- [BRIEF]:
Copy each line of the entries below that contains the string "title".

Web interface edit records:
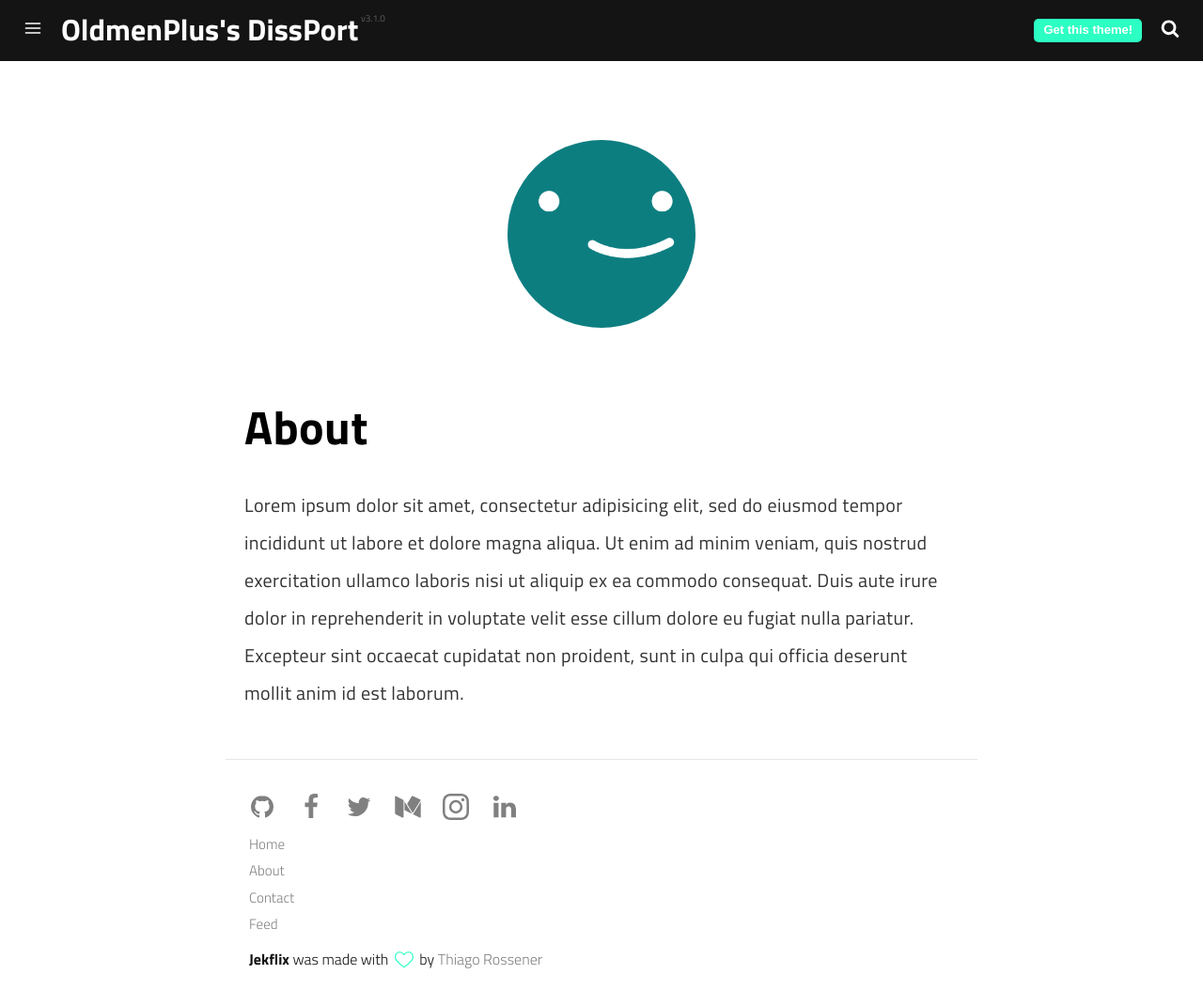
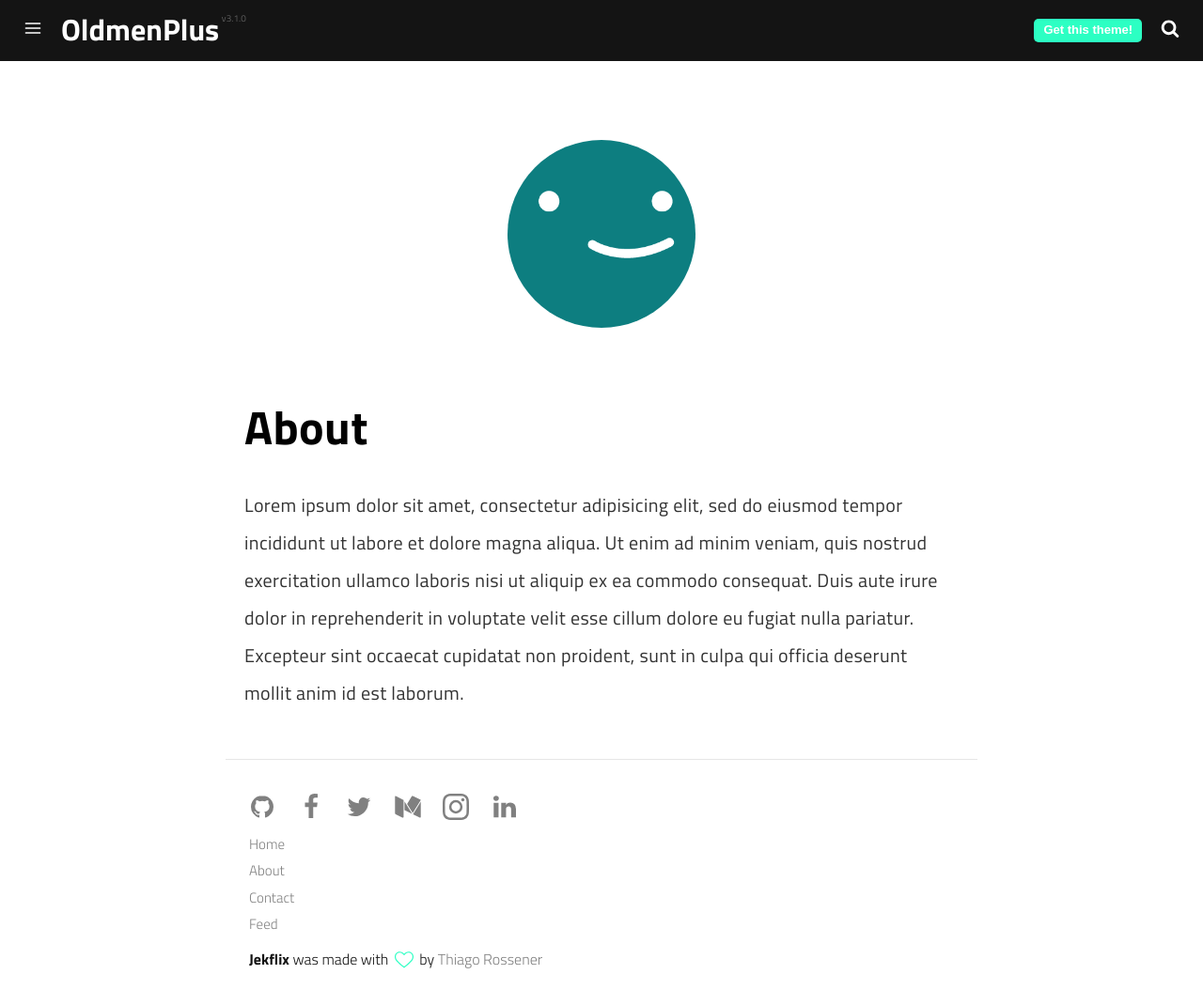
Before and after one commit to oldmenplus/OldmenPlusDissPort, a Jekyll site: the page built from pages/about.md, in a window 1280 px wide and 1070 px high. Shown: the whole window at 94% size. Built offline with Jekyll 4.4.1, drawn with Linux system fonts in a browser that asks for light colours; a script that is not in the unit is left out; some of the changed lines change nothing that is shown.

Commit message:
Update _config.yml

```diff
--- a/_config.yml
+++ b/_config.yml
@@ -1,13 +1,11 @@
 # Site Settings
-name: OldmenPlus's DissPort
-title: OldmenPlus's DissPort | OP的吐槽港口
+name: OldmenPlus
+title: OldmenPlus | OP的吐槽港口
 description: 会一点点PS和代码的送餐骑士，疯狂吐槽的强迫症收集控 (´･Д･)」
 tags:
   - OldmenPlus
   - oldmenplus
   - OP
-  - OldmenPlus's DissPort
-  - oldmenplus's dissport
   - 吐槽
   - 电脑
   - 数码
```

- [OUTPUT]:
-title: OldmenPlus's DissPort | OP的吐槽港口
+title: OldmenPlus | OP的吐槽港口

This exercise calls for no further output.